Tariffic has published a study today and the results reveal corporates might be spending more on cellular contracts than they should be.
Among the results of the study is revelation that 11% of the corporate lines Tariffic analysed went unused. “Usually when an employee leaves a company or moves roles, the SIM cards then land up gathering dust in a desk drawer somewhere while the company is still charged every month,” says Tariffic chief executive officer, Antony Seeff.
The firm also found that selecting the right cellular contract can save a company – on average – R280 per month. The biggest culprit of this overspend is the cost of data. Tariffic chief technology officer, Nicholas Botes says that what people don’t often realise is that out-of-bundle data can sometimes be as much as six times more expensive than data purchased in a bundle. “Tariffic Online sees company employees saving an average of R226 per month by simply adding the correct bundles,” Botes says.
Vodacom is expensive, but popular
Through its analysis, Tariffic found that 80% of all corporate contracts belong to the Vodacom network. This is surprising because as Tariffic points out, Vodacom is 21% more expensive than other mobile network operators.
The firm also found that the average SIM incurs R55 per month in extra costs. These costs include daily horoscopes delivered via SMS or Blackberry charges, when the handset isn’t even a Blackberry and hasn’t been for many years.
All tolled, Tariffic estimates that companies waste more than R3 billion each year on cellular contracts because they aren’t managing how each contract is used.
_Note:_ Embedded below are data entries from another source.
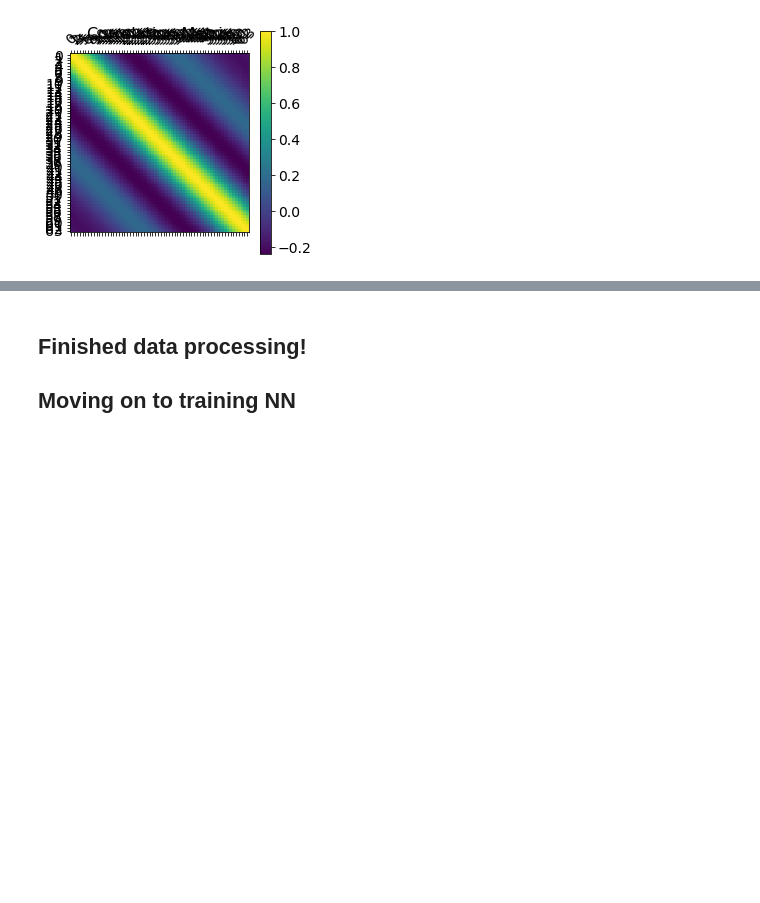
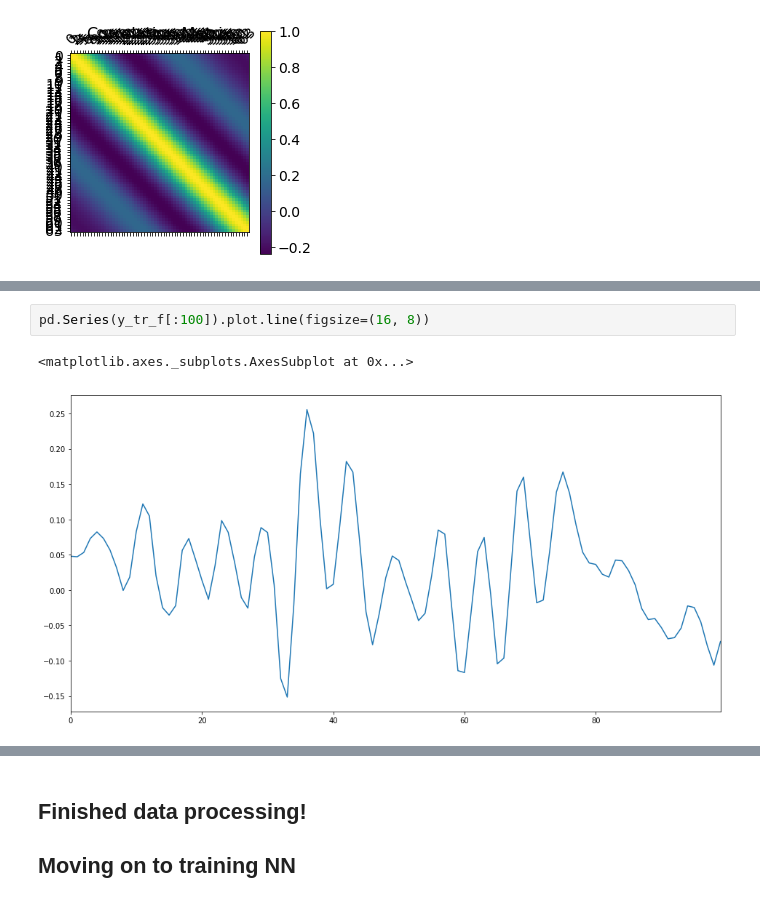
Before and after one commit to naissur/lextac-amp-modelling, a Jupyter notebook: mvp.ipynb, the cells around one changed output, grey strips where cells are left out. Drawn from its saved outputs; the diff is of its cells as text; blank space fills up the shorter version.

```diff
--- a/mvp.ipynb
+++ b/mvp.ipynb
@@ -405,0 +411,5 @@ plt.title('Correlation Matrix', fontsize=16);
+# %%
+pd.Series(y_tr_f[:100]).plot.line(figsize=(16, 8))
+# %% [output]
+<matplotlib.axes._subplots.AxesSubplot at 0x...>
+[figure, added]
```
Also changed, not shown: parts of 8 cells of this notebook.
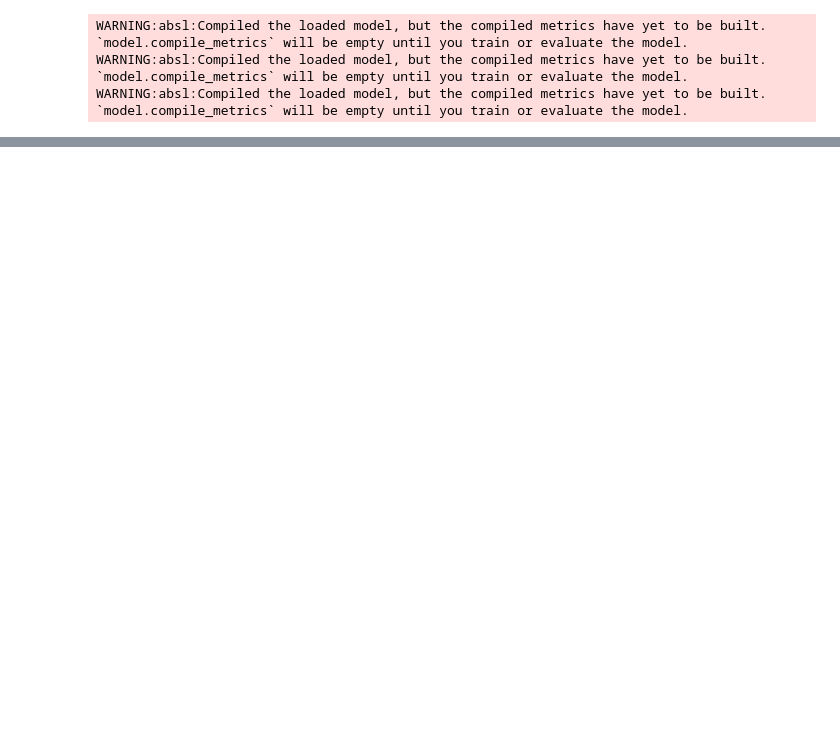
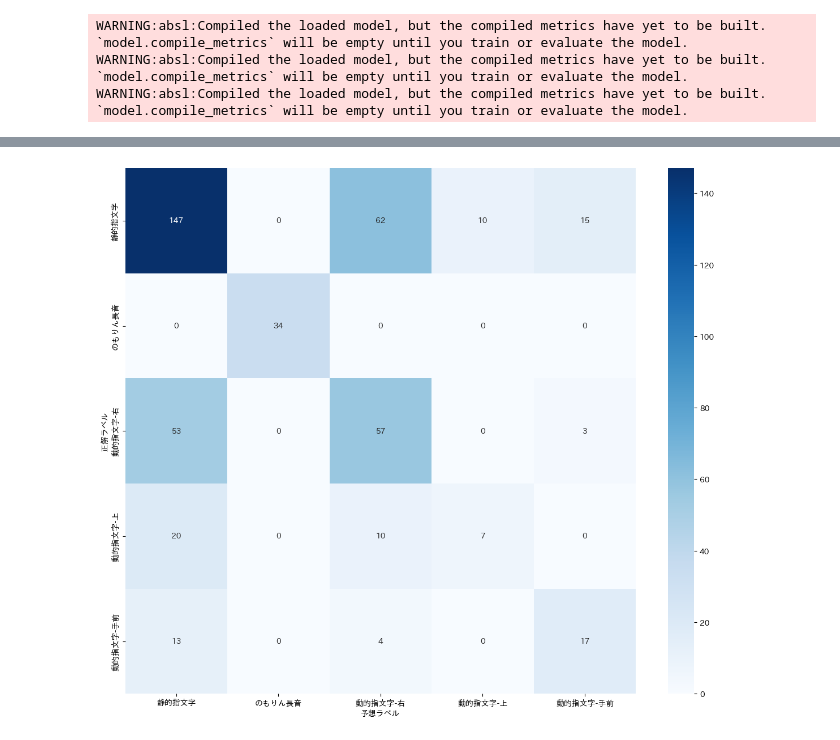
Before and after one commit to nonotoy/jsl_fingerspelling_w_palm, a Jupyter notebook: yubimoji_train.ipynb, the cells around one changed output, grey strips where cells are left out. Saved outputs shown, nothing was run; the diff lists cells and outputs as text; code cells hidden in the pictures; blank space fills up the shorter version.

```diff
--- a/yubimoji_train.ipynb
+++ b/yubimoji_train.ipynb
@@ -713,0 +436,52 @@ RuntimeError: Expected hidden[0] size (2, 128, 512), got [1, 128, 512]
+# %%
+import japanize_matplotlib
+
+
+# 指定されたグループリストに基づいてラベルをまとめる
+def group_labels_by_groups(labels, group_list):
+    group_indices = []
+    for group in group_list:
+        indices = [i for i, label in enumerate(labels) if label in group]
+        if indices:
+            group_indices.append(indices)
+    return group_indices
+
+# 混同行列の作成
+cm = confusion_matrix(y_test, predicted_classes)
+
+# ラベルをまとめるグループのリストを指定する
+group_list = [
+    [0, 1, 2, 3, 4, 5, 6, 7, 8, 9, 10, 11, 12, 13, 14, 15, 16, 17, 18, 19, 20, 21, 22, 23, 25, 26, 27, 28, 29, 30, 31, 32, 33, 35, 36, 37, 38, 40, 41, 42, 43],
+    [24, 34, 39, 45, 75],
+    [46, 47, 48, 49, 50, 51, 52, 53, 54, 55, 56, 57, 58, 59, 60, 61, 62, 63, 64, 65],
+    [66, 67, 68, 69, 70],
+    [44, 71, 72, 73, 74]
+]
+
+group_labels = ['静的指文字', 'のもりん長音', '動的指文字-右', '動的指文字-上','動的指文字-手前']
+
+# 指定されたグループリストに基づいてラベルをまとめる
+group_indices = group_labels_by_groups(range(len(cm)), group_list)
+
+# まとめたラベルに基づいて混同行列を集約する
+grouped_cm = np.zeros((len(group_indices), len(group_indices)), dtype=int)
+for i, row_indices in enumerate(group_indices):
+    for j, col_indices in enumerate(group_indices):
+        grouped_cm[i, j] = np.sum(cm[row_indices, :][:, col_indices])
+
+
+# 混同行列の可視化
+plt.figure(figsize=(12, 10))
+sns.heatmap(grouped_cm, annot=True, fmt='d', cmap='Blues',
+            xticklabels=group_labels,
+            yticklabels=group_labels)
+plt.xlabel('予想ラベル')
+plt.ylabel('正解ラベル')
+plt.tight_layout()
+plt.show()
+
+# SVG形式で保存
+plt.savefig('custom_grouped_confusion_matrix.svg', format='svg')
+plt.close()
+# %% [output]
+[figure, added]
```
Also changed, not shown: parts of 19 cells of this notebook.
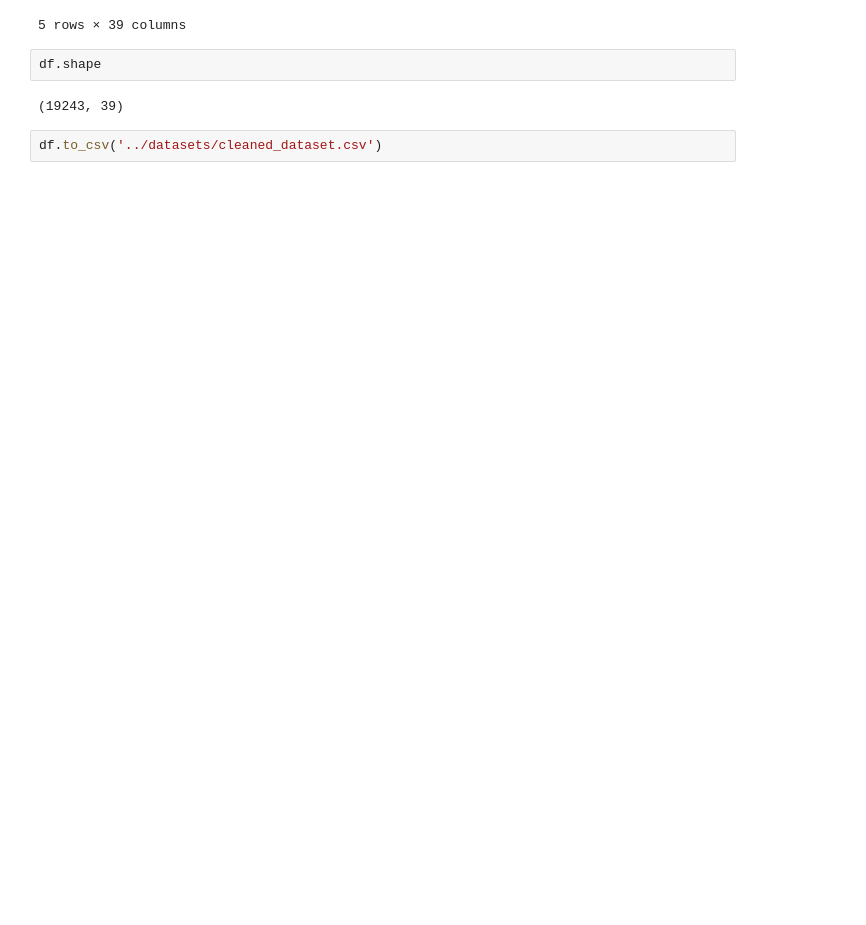
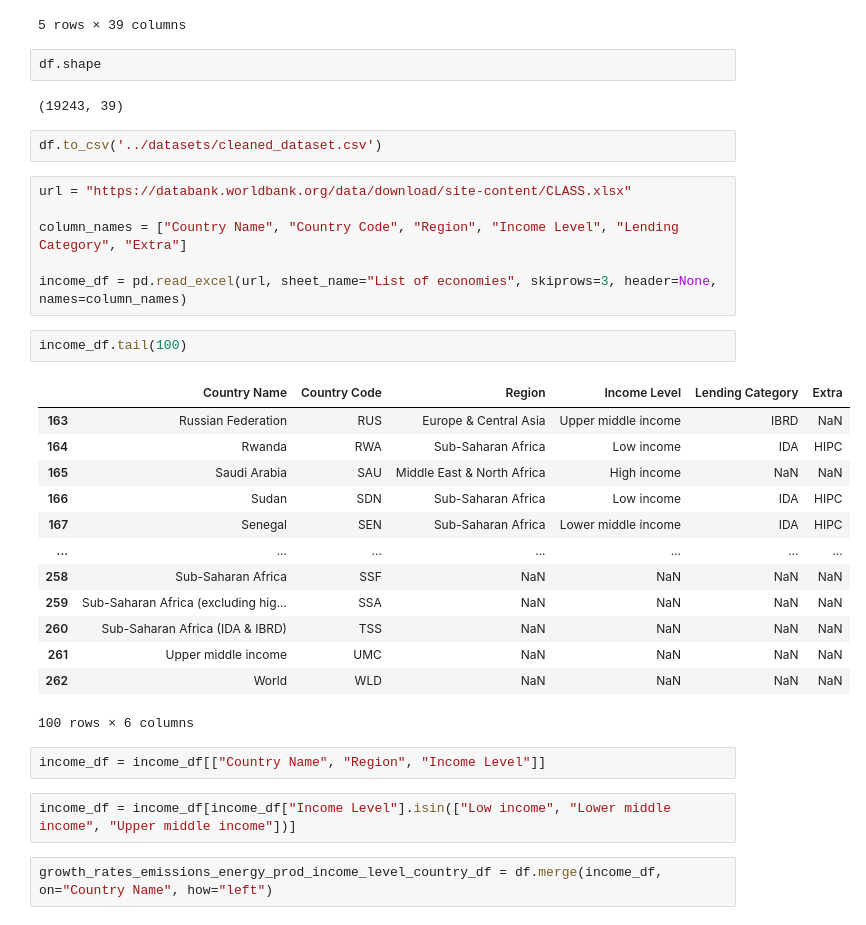
Before and after one commit to nazmul-nil/MSc-DS-Research-Project-UH, a Jupyter notebook: notebooks/data_preprocessing.ipynb, the cells around one changed output. Cells and saved outputs as stored; diff of their text form; blank space fills up the shorter version.

Commit message:
merge low and middle income countries, remove high income countries, and regional rows

```diff
--- a/notebooks/data_preprocessing.ipynb
+++ b/notebooks/data_preprocessing.ipynb
@@ -244,3 +244,31 @@ df.shape
 (19243, 39)
 # %%
 df.to_csv('../datasets/cleaned_dataset.csv')
+# %%
+url = "https://databank.worldbank.org/data/download/site-content/CLASS.xlsx"
+
+column_names = ["Country Name", "Country Code", "Region", "Income Level", "Lending Category", "Extra"]
+
+income_df = pd.read_excel(url, sheet_name="List of economies", skiprows=3, header=None,  names=column_names)
+# %%
+income_df.tail(100)
+# %% [output]
+|  | Country Name | Country Code | Region | Income Level | Lending Category | Extra |
+| 163 | Russian Federation | RUS | Europe & Central Asia | Upper middle income | IBRD | NaN |
+| 164 | Rwanda | RWA | Sub-Saharan Africa | Low income | IDA | HIPC |
+| 165 | Saudi Arabia | SAU | Middle East & North Africa | High income | NaN | NaN |
+| 166 | Sudan | SDN | Sub-Saharan Africa | Low income | IDA | HIPC |
+| 167 | Senegal | SEN | Sub-Saharan Africa | Lower middle income | IDA | HIPC |
+| ... | ... | ... | ... | ... | ... | ... |
+| 258 | Sub-Saharan Africa | SSF | NaN | NaN | NaN | NaN |
+| 259 | Sub-Saharan Africa (excluding hig... | SSA | NaN | NaN | NaN | NaN |
+| 260 | Sub-Saharan Africa (IDA & IBRD) | TSS | NaN | NaN | NaN | NaN |
+| 261 | Upper middle income | UMC | NaN | NaN | NaN | NaN |
+| 262 | World | WLD | NaN | NaN | NaN | NaN |
+100 rows × 6 columns
+# %%
+income_df = income_df[["Country Name", "Region", "Income Level"]]
+# %%
+income_df = income_df[income_df["Income Level"].isin(["Low income", "Lower middle income", "Upper middle income"])]
+# %%
+growth_rates_emissions_energy_prod_income_level_country_df = df.merge(income_df, on="Country Name", how="left")
```
Also changed, not shown: parts of 8 cells of this notebook.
For that reason Tariffic has launched its Tariffic Online dashboard which it claims will help companies curb unnecessary expenditure by providing them with a bevy of monitoring tools.
“The self-service platform allows companies to easily understand their cellphone costs, manage their cellular environment, curb abuse in real-time, and save on their cellphone bills both in-contract and when contracts expire,” explains Seeff.
“There is too much smoke and mirrors in this industry” says Seeff, “by removing the mystery and providing the right tools, we can regain the margin and give it back to the consumers.”[Image – CC BY SA 2.0 401(K) 2012]